And as Isaacson’s book indicates, Jobs was scared. He was full of doubt and fear. He was terrified of failure and not being good enough. Orphaned at birth, this instilled in him a great fear of rejection.
According to the naive law of attraction, the universe should have spat Jobs out and left him impoverished and abandoned on the street.
Instead it made him unimaginably wealthy.
What does this tell us? It tells us that stuff doesn’t happen by magic. Detail, precision, and understanding of the market place are vital to success. Nor does having doubt and fear prevent you from living your bliss. If you go out into the world thinking that the cosmos owes you a living just because you are following your dream or you have cleared out all your “blocks”, the world is likely to spit you out.
Don’t be an angry mystic
I have heard numerous mystically-inclined people say something like “Capitalism sucks! I’m not doing this for money! I’m spiritual!”
They have an attitude problem.
There is nothing intrinsically wrong about money and markets. Money can do just as much good as evil. Exchanging cash is just the way the system works.
What would you rather do? Would you rather be sitting at home on social security (hmm, that’s money, no?) and ranting against a world that is evil and materialistic, even as all your talent and soul aptitudes remain untapped? Or would you rather be joyfully sharing your gifts with the world, while accepting a little of that filthy lucre at the same time?
I believe that it is important to work with the system. It is not necessary to blindly accept it and to sell your soul. You can work within it without being a part of it. Play in the system, keep your values, listen to your heart and do no harm. That can’t be so hard, can it?
Many new agers and spiritual folk talk about love and peace. But if you actually listen to them you soon discover that they hate the world and they hate people. There is an anger, blame and judgment burning within them – often rage. “I am not one of the mindless sheeple! I am spiritual!” They reject the world.
It is not necessary to reject the world. Part of your journey is to forgive this place. All judgment is a mental act of annihilation. Judging the world is no different. How can you shine your light in the world if what you really want to do is annihilate it? What kind of message is that sending out to the universe?
I say get off your high horse and forgive the world! Acknowledge your own anger and pain, because that is your responsibility. Learn to shine your light from within, and then move out into the world. What greater gift could you possibly give?
Back to that price
There is no guarantee of professional success if you follow your calling. But if you shine your heart light, you will at least offer something to the world that you cannot by sitting at home and meditating and grumbling about how shitty the world is.

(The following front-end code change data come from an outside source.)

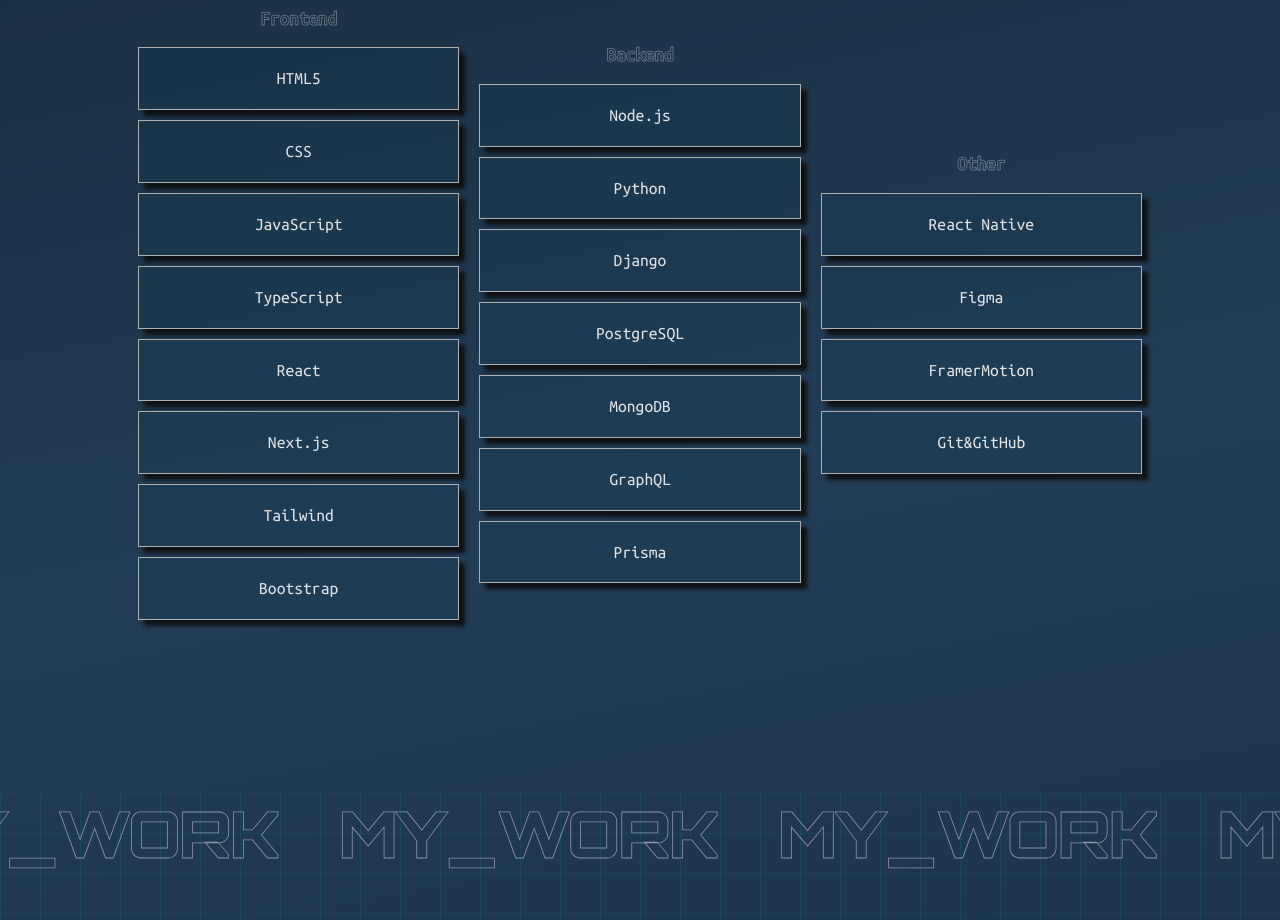
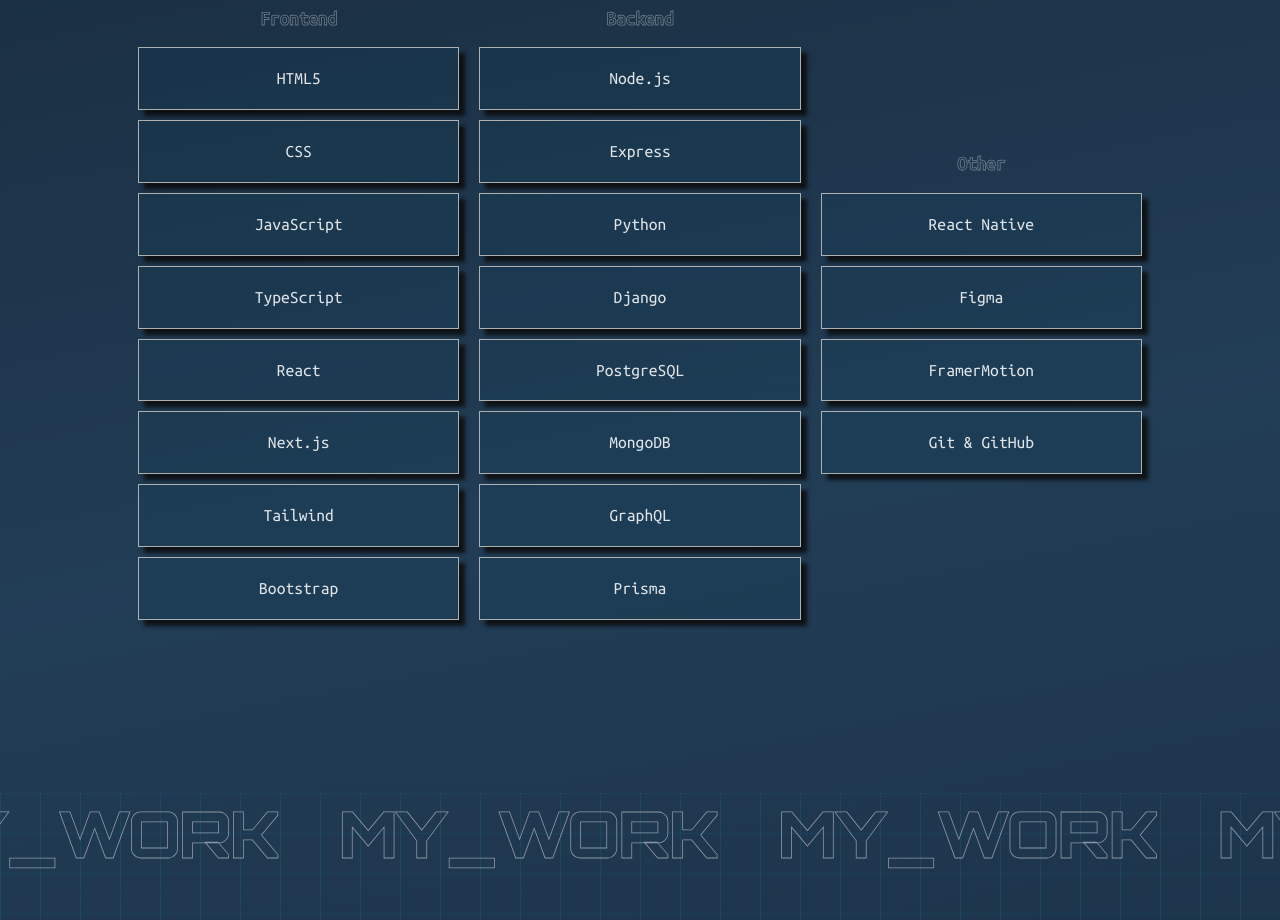
Before and after one commit to Alex-dev7/ar_portfolio, a React (Vite) app: page / in a window 1280 px wide. Shown: the part 1900-2820 px from the top of the page. Built offline with nearby package versions, Linux system fonts and the light colour scheme; a web font is replaced by a local one.

Commit message:
added skill

```diff
--- a/src/components/Bio/Bio.jsx
+++ b/src/components/Bio/Bio.jsx
@@ -4,7 +4,7 @@
 import pdf from "../../assets/AlexeiRusu_Resume.pdf"
 import certificate from "../../assets/Certificate-of-Completion.pdf"
 import {DiNodejs, DiJavascript1, DiReact, DiPython, DiPostgresql, DiHtml5, DiGithubBadge, DiDjango} from 'react-icons/di';
-import {SiTypescript, SiMongodb, SiTailwindcss, SiCsswizardry, SiBootstrap, SiPrisma, SiFigma, SiGraphql} from 'react-icons/si';
+import {SiTypescript, SiMongodb, SiTailwindcss, SiCsswizardry, SiBootstrap, SiPrisma, SiFigma, SiGraphql, SiExpress} from 'react-icons/si';
 import {TbBrandNextjs, TbBrandReactNative, TbBrandFramerMotion} from 'react-icons/tb';
 import { useState } from 'react';
 import avatar from '../../assets/av.png'
@@ -104,14 +104,15 @@
                  <p>Backend</p>
 
                  <li><span><DiNodejs/></span> Node.js</li>
+                 <li><span><SiExpress/></span> Express </li>
                  <li><span><DiPython/></span> Python</li>
-
-
                  <li><span><DiDjango/></span> Django</li>
                  <li><span><DiPostgresql/></span> PostgreSQL</li>
                  <li><span><SiMongodb/></span> MongoDB</li>
                  <li><span><SiGraphql /></span>GraphQL</li>
                  <li><span><SiPrisma/></span> Prisma</li>
+
+
 
              </ul>
              <ul className='skills-list'>
@@ -120,7 +121,7 @@
                 <li><span><TbBrandReactNative/></span> React Native</li>
                  <li><span><SiFigma/></span> Figma</li>
                  <li><span><TbBrandFramerMotion/></span>FramerMotion</li>
-                 <li><span><DiGithubBadge/></span> Git&GitHub</li>
+                 <li><span><DiGithubBadge/></span> Git & GitHub</li>
 
              </ul>
             </div>
```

All this is not easy. This world is not for sissies. Acknowledge your weaknesses and delusions. Stand up for yourself and for what you believe. Take action, work hard and work smart. Be prepared for failure, and don’t take it personally. Step out into the world lightly, joyfully and with courage. Be strong, be noble and be as loving as you can.
Forgive others when they don’t understand what you are doing. Most of all, take note of their feedback. It just might be useful.
Living your bliss is sometimes not as blissful as you think! Your great idea will not manifest itself without you applying your God-given intelligence and work ethic in the real world.
Sorry to burst the new age bubble. But somebody had to do it.